A Tale of Two Pipelines | Opinion

On his first day in office, President Joe Biden unleashed a devastating attack on American energy workers. One of his first acts revoked the permit for the Keystone XL pipeline. Yet when it comes to Russia's Nord Stream 2 gas pipeline to Western Europe, the president is happy to give it his go-ahead.

The contrast between the two projects could not be clearer. Keystone would link the U.S. with a reliable ally and trading partner, Canada, and would be built by a Canadian company using American workers. The Nord Stream 2 gas pipeline being built by the Russian state-owned monopoly Gazprom would hand strongman Vladimir Putin a geopolitical weapon.

Guess which one President Biden punished?


The Keystone XL pipeline would move crude oil from Canadian oil fields to American refineries. It would also improve market access for oil produced in the Bakken region of Montana and North Dakota.

TC Energy, the company building the pipeline, estimated that Keystone's construction would employ more than 11,000 Americans in 2021. These workers, most of them belonging to labor unions, would receive more than $1.6 billion in wages.

Instead, with the stroke of a pen, the president immediately killed 1,000 jobs and ended future hiring prospects for 10,000 more workers.

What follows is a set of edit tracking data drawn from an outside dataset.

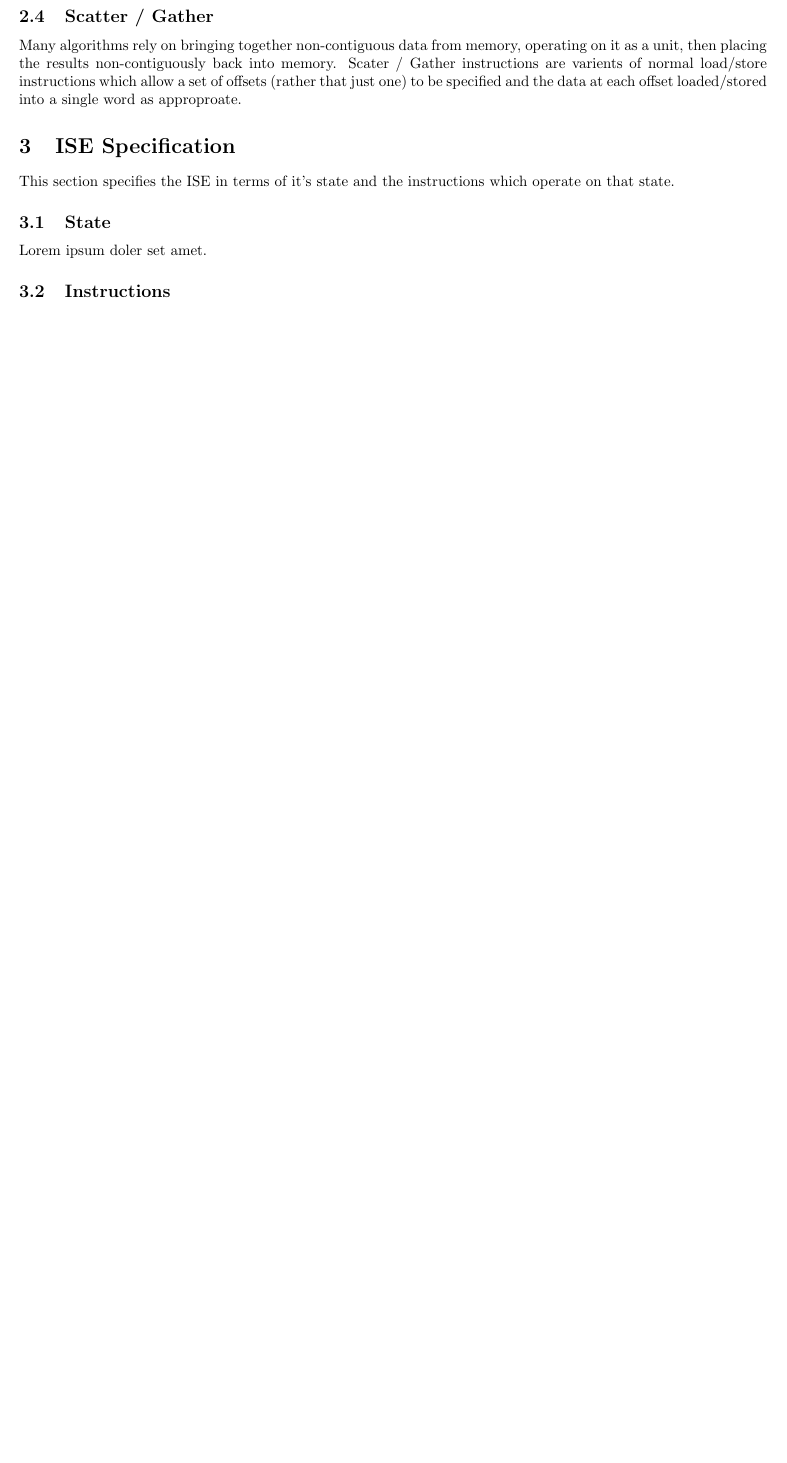
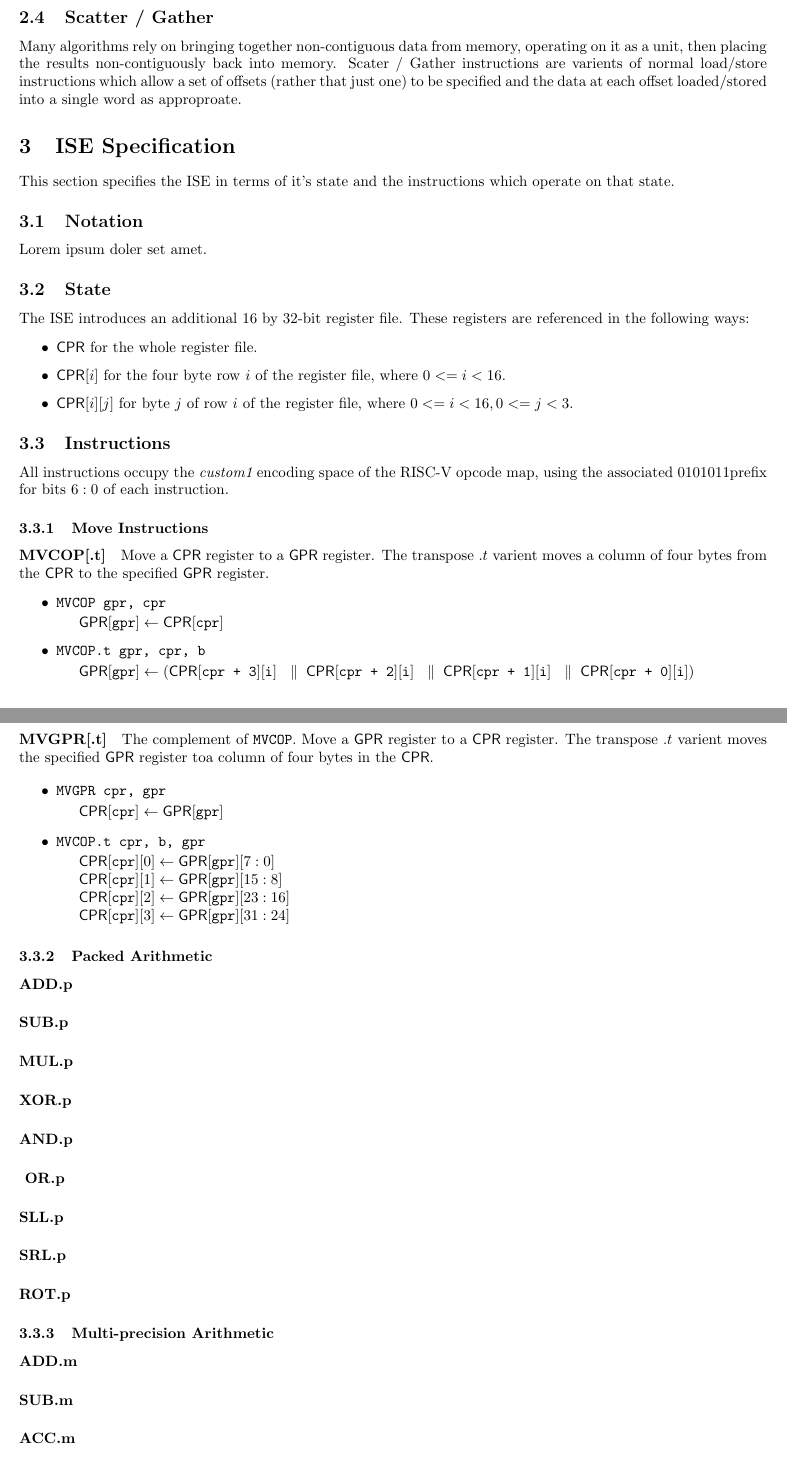
Before and after one commit to scarv/xcrypto, a LaTeX document (docs/crypto-ise.tex, which reads docs/crypto-ise.specification.tex, docs/shared.sty): part of page 2 of 2 before the commit and two parts of pages 2 and 3 of 4 after it, the two joined at a grey line, cut so that both start at the same text, the shorter picture padded with empty space. Compiled offline with pdfLaTeX.

Commit message:
Outline extra state and instructions
- Add 16x32 register file as state
- Add list of instructions - no details yet except for moves.

 On branch master
 Your branch is up-to-date with 'origin/master'.

 Changes to be committed:
	modified:   docs/crypto-ise.introduction.tex
	modified:   docs/crypto-ise.specification.tex
	modified:   docs/shared.sty

```diff
--- a/docs/crypto-ise.specification.tex
+++ b/docs/crypto-ise.specification.tex
@@ -2,10 +2,83 @@
 This section specifies the ISE in terms of it's state and the instructions
 which operate on that state.
 
-\subsection{State}
+\subsection{Notation}
 
 Lorem ipsum doler set amet.
 
 
+\subsection{State}
+
+The ISE introduces an additional $16$ by $32$-bit register file.
+These registers are referenced in the following ways:
+
+\begin{itemize}
+\item $\CPR$ for the whole register file.
+\item $\CPR[*][i]$ for the four byte row $i$ of the register file,
+    where $0 <= i < 16$.
+\item $\CPR[*][i][j]$ for byte $j$ of row $i$ of the register file, where
+    $0 <= i < 16, 0 <= j < 3$.
+\end{itemize}
+
+
 \subsection{Instructions}
 
+All instructions occupy the \encspace encoding space of the RISC-V opcode
+map, using the associated \encopcode prefix for bits $6:0$ of each
+instruction.
+
+\subsubsection{Move Instructions}
+\paragraph{MVCOP[.t]}
+Move a $\CPR$ register to a $\GPR$ register. The transpose $.t$ varient moves
+a column of four bytes from the $\CPR$ to the specified $\GPR$ register.
+
+\begin{itemize}
+\item \INST{MVCOP gpr, cpr}{
+    $\GPR[*][\OPER{gpr}] \ASN \CPR[*][\OPER{cpr}]$
+}
+
+\item \INST{MVCOP.t gpr, cpr, b}{
+    $\GPR[*][\OPER{gpr}] \ASN (\CPR[*][\OPER{cpr + 3}][\OPER{i}]  \
+                         \CONS \CPR[*][\OPER{cpr + 2}][\OPER{i}]  \
+                         \CONS \CPR[*][\OPER{cpr + 1}][\OPER{i}]  \
+                         \CONS \CPR[*][\OPER{cpr + 0}][\OPER{i}]  )$
+}
+\end{itemize}
+
+
+\paragraph{MVGPR[.t]}
+
+The complement of \ASM{MVCOP}.
+Move a $\GPR$ register to a $\CPR$ register. The transpose $.t$ varient moves
+the specified $\GPR$ register toa column of four bytes in the $\CPR$.
+
+\begin{itemize}
+\item \INST{MVGPR cpr, gpr}{
+    $\CPR[*][\OPER{cpr}] \ASN \GPR[*][\OPER{gpr}]$
+}
+
+\item \INST{MVCOP.t cpr, b, gpr}{
+    $\CPR[*][\OPER{cpr}][0] \ASN \GPR[*][\OPER{gpr}][ 7: 0]$ \\
+    $\CPR[*][\OPER{cpr}][1] \ASN \GPR[*][\OPER{gpr}][15: 8]$ \\
+    $\CPR[*][\OPER{cpr}][2] \ASN \GPR[*][\OPER{gpr}][23:16]$ \\
+    $\CPR[*][\OPER{cpr}][3] \ASN \GPR[*][\OPER{gpr}][31:24]$
+}
+\end{itemize}
+
+\subsubsection{Packed Arithmetic}
+\paragraph{ADD.p}
+\paragraph{SUB.p}
+\paragraph{MUL.p}
+\paragraph{XOR.p}
+\paragraph{AND.p}
+\paragraph{ OR.p}
+\paragraph{SLL.p}
+\paragraph{SRL.p}
+\paragraph{ROT.p}
+
+\subsubsection{Multi-precision Arithmetic}
+\paragraph{ADD.m}
+\paragraph{SUB.m}
+\paragraph{ACC.m}
+\paragraph{MAC.m}
+\paragraph{SLL.m}
@@ -11,0 +94,2 @@ Lorem ipsum doler set amet.
+\paragraph{SCATTER[.t]}
+\paragraph{GATHER[.t]}
--- a/docs/shared.sty
+++ b/docs/shared.sty
@@ -100,6 +117,7 @@
 % memory, general-purpose and special-purpose registers
 \newcommandx{\MEM}[3][1={},2={},3={}]{{\ensuremath\IfEq{#1}{*}{{\sf  MEM}[{#2}]^{#3}}{{\sf   MEM}}}\xspace}
 \newcommandx{\GPR}[2][1={},2={}     ]{{\ensuremath\IfEq{#1}{*}{{\sf  GPR}[{#2}]     }{{\sf   GPR}}}\xspace}
+\newcommandx{\CPR}[2][1={},2={}     ]{{\ensuremath\IfEq{#1}{*}{{\sf  CPR}[{#2}]     }{{\sf   CPR}}}\xspace}
 \newcommandx{\SPR}[3][     2={},3={}]{{\ensuremath\IfEq{#2}{*}{{\sf   #1}[{#3}]     }{{\sf    #1}}}\xspace}
 
 % set (approximate) styles
```
Also changed, not shown: docs/crypto-ise.introduction.tex (+11 -0 lines), docs/crypto-ise.specification.tex (15 more changed lines), docs/shared.sty (17 more changed lines).
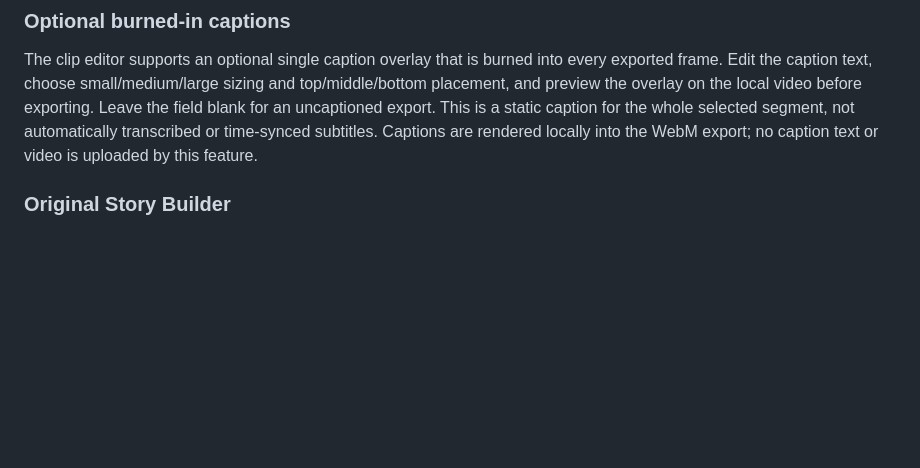
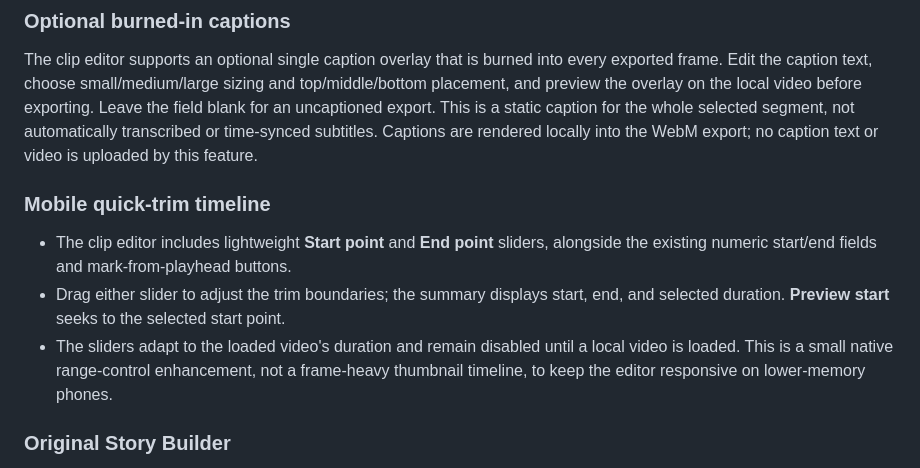
Before and after one commit to olivermaven2-dot/maven-clip-studio, a Markdown page: README.md, the part around the change. GitHub-like rendering; blank space fills up the shorter version.

Commit message:
Document mobile quick-trim timeline

```diff
--- a/README.md
+++ b/README.md
@@ -52,6 +52,13 @@ No build step is required.
 The clip editor supports an optional single caption overlay that is burned into every exported frame. Edit the caption text, choose small/medium/large sizing and top/middle/bottom placement, and preview the overlay on the local video before exporting. Leave the field blank for an uncaptioned export. This is a static caption for the whole selected segment, not automatically transcribed or time-synced subtitles. Captions are rendered locally into the WebM export; no caption text or video is uploaded by this feature.
 
 
+
+### Mobile quick-trim timeline
+
+- The clip editor includes lightweight **Start point** and **End point** sliders, alongside the existing numeric start/end fields and mark-from-playhead buttons.
+- Drag either slider to adjust the trim boundaries; the summary displays start, end, and selected duration. **Preview start** seeks to the selected start point.
+- The sliders adapt to the loaded video's duration and remain disabled until a local video is loaded. This is a small native range-control enhancement, not a frame-heavy thumbnail timeline, to keep the editor responsive on lower-memory phones.
+
 ### Original Story Builder
 
 - The **Original Story Builder** connects to the current Viral Radar candidate list and helps structure a commentary-led Short/Reel with a hook, factual context, the creator's own analysis, a viewer takeaway, and a closing line.
```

With millions of Americans unemployed because of COVID lockdowns, is it a smart idea to eliminate existing jobs because they happen to be in an industry Democrats find unfashionable?

President Biden's justification for killing the project, climate change, is unpersuasive.

Canadian crude oil is going to find its way to U.S. markets in about the same quantities with or without the pipeline. It's just that more of it would instead come in by rail, which is more expensive, hazardous and emissions-intensive.

Since 2015, crude-by-rail imports have tripled and now make up about 8 percent of the crude imported from Canada. With further increases expected, imports via rail are likely to grow unless Keystone is completed.

Even the Obama administration's environmental review of the project saw this. Obama's team concluded that Keystone was best for the environment. It still is.

Gas pipes near Nord Stream 2 station
Gas pipes near Nord Stream 2 station in Germany ODD ANDERSEN/AFP via Getty Images

Keystone is the single most studied piece of U.S. infrastructure ever. When completed, it will be one of the dozens of energy pipelines America shares with Canada and Mexico. The fact that President Biden has chosen to prolong the irrational campaign against this pipeline at the expense of union workers' livelihoods is a national embarrassment.

Nord Stream 2

Given the president's open hostility to a domestic pipeline that enhances our energy security, it's surprising to find that the pipeline project he is willing to green-light is Russia's Nord Stream 2.

This controversial pipeline would move Russian natural gas under the Baltic Sea to Germany for ultimate distribution throughout Western Europe. The continent gets 40 to 45 percent of its gas imports from Russia. Completion of Nord Stream 2 will further tighten Putin's grip on European gas supplies and extend his threatening influence.

U.S. opposition to Nord Stream has been—or used to be—broad and bipartisan. Congress has passed several bills imposing sanctions on companies insuring, constructing and investing in the pipeline. In January 2021, President Trump imposed sanctions against the Russian pipelaying vessel Fortuna and its owner KVT-RUS.

In 2016, then-Vice President Biden rightly called Nord Stream 2 a "fundamentally bad deal for Europe"—a view White House spokeswoman Jen Psaki recently said he still holds.

Yet in a report submitted to Congress, his State Department inexplicably failed to list any new companies working on the project in defiance of U.S. law, even though information on violators is readily available.

Companies previously threatened with sanctions have already deserted the project. By failing to sanction new entities involved, the Biden administration is empowering Russia to complete Nord Stream 2.

In response, 40 Republican senators sent a letter to the president urging his administration to follow the law. Sadly, not one Democratic senator joined us.

The president's decision to choose the Kremlin over Keystone is a slap in the face to the 11,000 American workers whose good-paying jobs vanished on Inauguration Day.

After these two clumsy and costly episodes in U.S. energy diplomacy, it's reasonable to ask why the president seems more intent on saving Russian jobs than American jobs.

John Barrasso, a Republican of Wyoming, is ranking member of the Senate Energy and Natural Resources Committee and a member of the Senate Foreign Relations Committee.

The views expressed in this article are the writer's own.